Indian students, studying in various parts of Ukraine, woke up to air raid sirens and smoke-filled clouds on Thursday morning when Russian President Vladimir Putin announced that his country had decided to carry out a military operation in the eastern part of Ukraine to defend separatists in the Donbas region. The sound of air raid sirens, clouds of black smoke, explosions and chaos were reported by cities across Ukraine and Indian students were witness to it.
The Free Press Journal spoke to some Indian students in Ukraine who had been planning to leave the country sooner or later, but found themselves in jeopardy as the Ukrainian government had shut down the country’s airspace.

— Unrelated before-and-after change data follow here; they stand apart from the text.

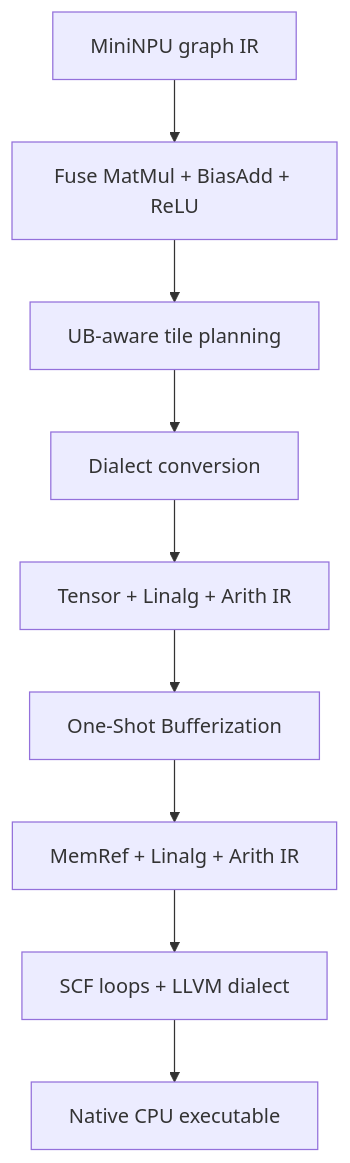
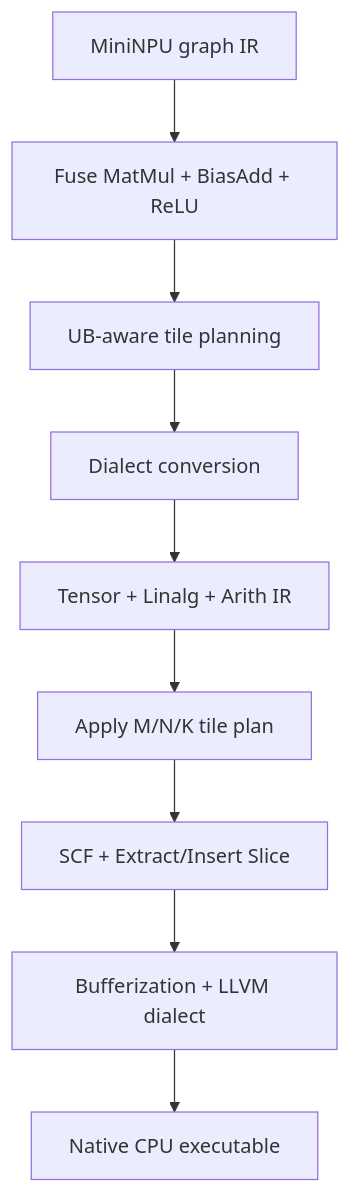
The diagram in README.md (fuxiangdu/mininpu-compiler), drawn with Mermaid before and after one commit. The commit also changed other lines of this file and 17 other files, not shown here.

````diff
--- a/README.md
+++ b/README.md
@@ -20,11 +20,11 @@
 ```mermaid
 flowchart TD
     A["MiniNPU graph IR"] --> B["Fuse MatMul + BiasAdd + ReLU"]
     B --> C["UB-aware tile planning"]
     C --> D["Dialect conversion"]
     D --> E["Tensor + Linalg + Arith IR"]
-    E --> F["One-Shot Bufferization"]
-    F --> G["MemRef + Linalg + Arith IR"]
-    G --> H["SCF loops + LLVM dialect"]
+    E --> F["Apply M/N/K tile plan"]
+    F --> G["SCF + Extract/Insert Slice"]
+    G --> H["Bufferization + LLVM dialect"]
     H --> I["Native CPU executable"]
 ```
````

However, Indian authorities are reportedly activating alternate evacuation routes for students and other nationals in Ukraine.
“I saw fighter planes flying over my hostel,” said a student in Dnipro, who was planning to leave the country on February 26 but is unsure of the circumstances now. “I saw a cloud of smoke above the city and have no idea what is going on,” said another student in the city.
While some students recalled instances that weren’t life-threatening, others witnessed scarier visuals. “Black smoke, like the aftermath of an explosion, was visible outside my hostel in Ivano-Frankivsk,” a student said. He is relying on the embassy for further updates in the hopes of being able to get out of Ukraine and meet his parents. One student heard air raid sirens ringing out across Kyiv near the Golden-Domed Monastery in Ukraine, which made her realise the severity and scale of the tension that was now affecting innocent students like her. Several students also reported bunkers being readied for students in hostels to take shelter in case of war or the outbreak of violence.
“The present situation in Ukraine is highly uncertain. Please maintain calm and remain safe wherever you are, be it in your homes, hostels, accommodations or in transit,” the Indian Embassy in Kyiv tweeted on Thursday morning to assure Indian nationals, especially students, of their safety.
‘Universities shut down, online classes for an unspecified period’
Universities in Ukraine have also now opted to continue with online classes for an indefinite period.
“The University of Kyiv has shut down for today (Thursday). We also have been told that there will be no online classes for the time being,” said Pranjal Aggarwal, who is studying in the University of Kyiv and came back to India a few days ago. Another student, Waseem Khan, added that Lviv Medical University in Ukraine has also shifted to online classes for an unspecified period, though in an earlier statement by the university to its students, it required them to attend summer practicals between the months of June-July. Students studying at the Dnipropetrovsk State Medical Academy said that information about their classes for the upcoming days would be conveyed later.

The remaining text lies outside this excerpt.